▸ **PROBLEM TO SOLVE**
Every line below that has "style" in it should be copied.

[Web document revisions]

BEGIN

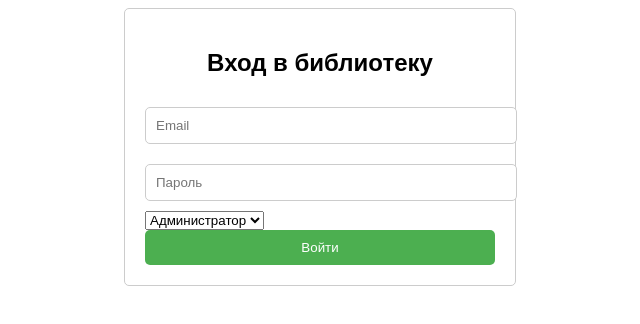
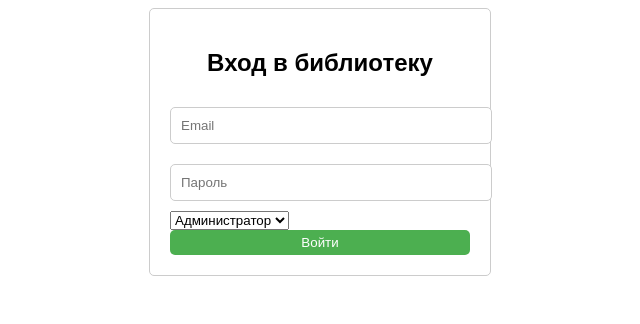
Before and after one commit to vika84ch/TOI3, a plain HTML site: page index.html in a window 1280 px wide. Shown: the whole page, without its empty margins (320-960 px from the left). Drawn offline with Linux system fonts and the light colour scheme.

Commit message:
Update style.css

```diff
--- a/style.css
+++ b/style.css
@@ -3,7 +3,7 @@ body {
 }
 
 .login-form {
-  width: 350px;
+  width: 300px;
   margin: 0 auto;
   padding: 20px;
   border: 1px solid #ccc;
@@ -24,7 +24,7 @@ body {
 
 .login-form button {
   width: 100%;
-  padding: 10px;
+  padding: 5px;
   background-color: #4CAF50;
   color: white;
   border: none;
```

END

▸ **EXERCISE SOLUTION**
Update style.css
--- a/style.css
+++ b/style.css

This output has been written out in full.